Where the process goes awry is a day or two before your resie and you get a call from an unrecognized number, which you send to voicemail and turns out to be the restaurant calling to confirm the reservation. Even worse yet, the host leaves a voicemail message with some number that’s different than the one they called on, so an additional step of jotting down the number has been added. Now it’s just good business for restaurants to do this since a ditched reservation can potentially mean an unutilized table and therefore money lost.

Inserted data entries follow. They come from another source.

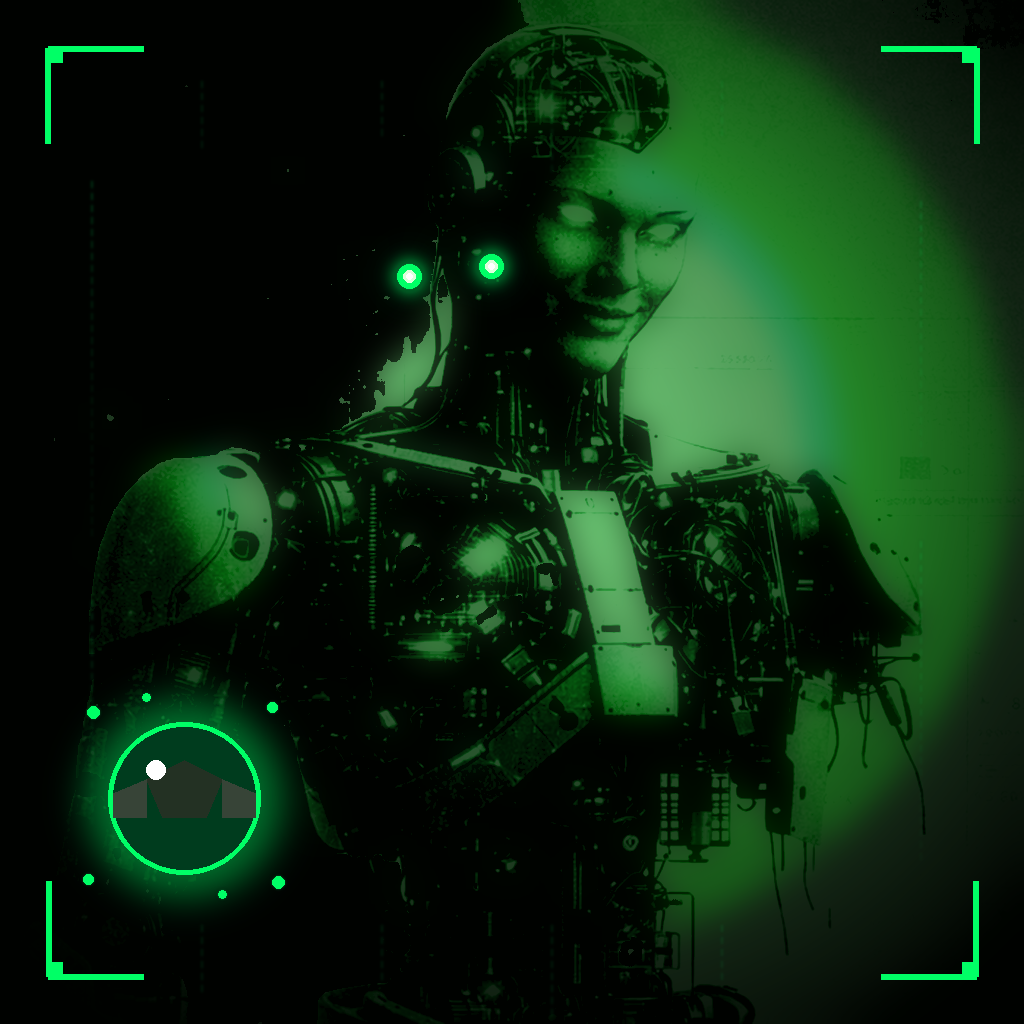
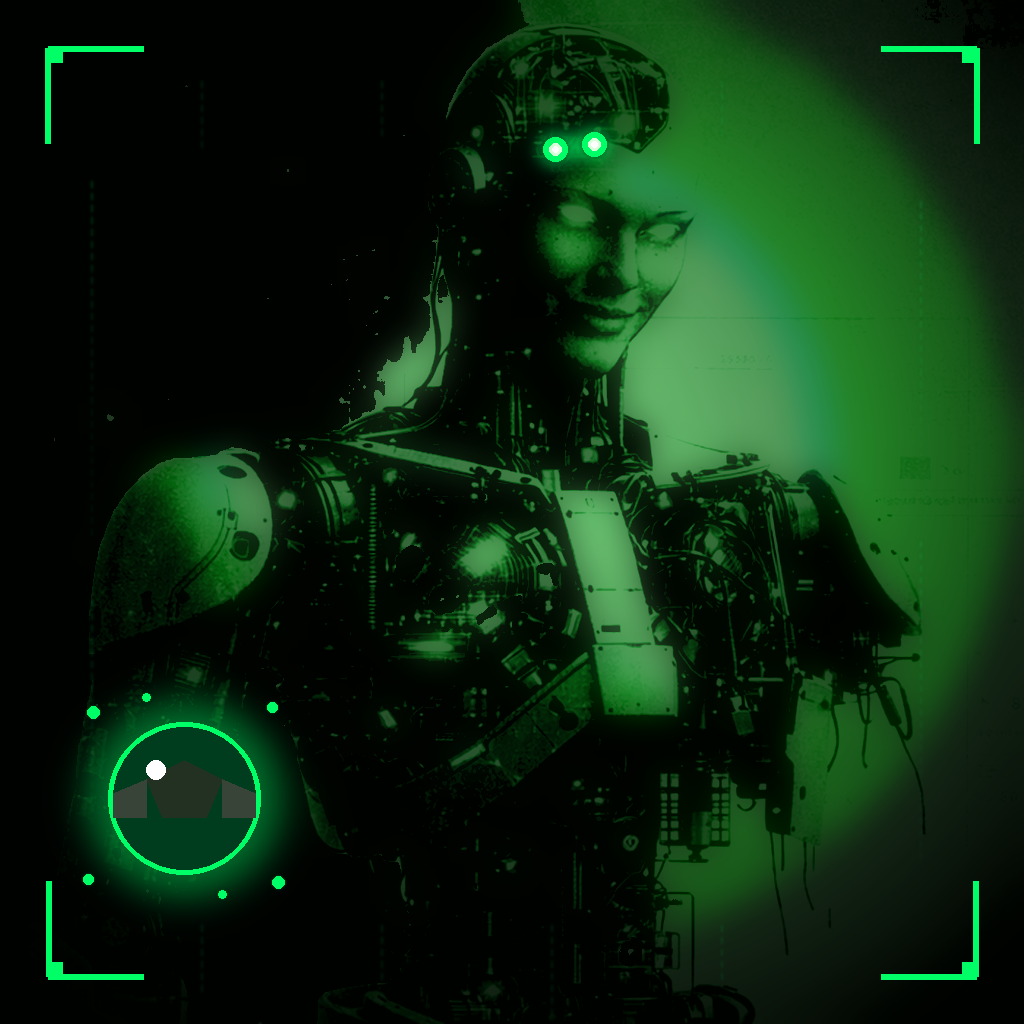
Calibration yeux robot : LEDs maintenant pile sur les yeux (coords 0.54/0.58 x 0.14/0.146)

Changed region(s): [[0.375, 0.2188, 0.5, 0.3125], [0.5, 0.0938, 0.5938, 0.1875]]

diff --git a/icons/generate_icons.py b/icons/generate_icons.py
@@ -102,10 +102,11 @@ def _enhance_eyes(img: Image.Image) -> Image.Image:
     out = img.convert("RGBA")
     w, h = out.size
 
-    # Coordonnées approximatives des yeux (estimation sur l'image source AVIF)
-    # À ajuster si décalé : ce sont 2 points sur le visage du robot
-    eye_left = (int(w * 0.40), int(h * 0.27))
-    eye_right = (int(w * 0.48), int(h * 0.26))
+    # Coordonnées des yeux du robot (calibrées sur image debug grille 1024×1024)
+    # Œil gauche du robot (le plus visible, notre droite de l'image inversée) ≈ (555, 150)
+    # Œil droit du robot (partiellement masqué par l'angle 3/4) ≈ (595, 145)
+    eye_left = (int(w * 0.542), int(h * 0.146))
+    eye_right = (int(w * 0.581), int(h * 0.141))
 
     # Couche 1 : Halo très large vert (atmosphère)
     halo_far = Image.new("RGBA", (w, h), (0, 0, 0, 0))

This is where OpenTable needs to intervene. After all, I booked my reservation online, so why not also confirm online through the system? A simple auto-email set for a certain number of hours prior to the reservation that could be set by the restaurant could be generated. Click a link to confirm and you’re done. Or they could also go the text message route, which Complete Seating does. (I’ve used this feature for AQ Restaurant in SF, and it works like a charm.)

There are benefits all around to this approach. On the restaurant side, it saves hours of phone calls to guests, freeing up the host to attend to other things. From the guest perspective, it streamlines the process, and it’s much less intrusive. I’d wager that restaurants would get a higher response rate as compared to phone calls and voicemails. Everyone wins—even OpenTable, which could redirect guests to the site after clicking the link to confirm.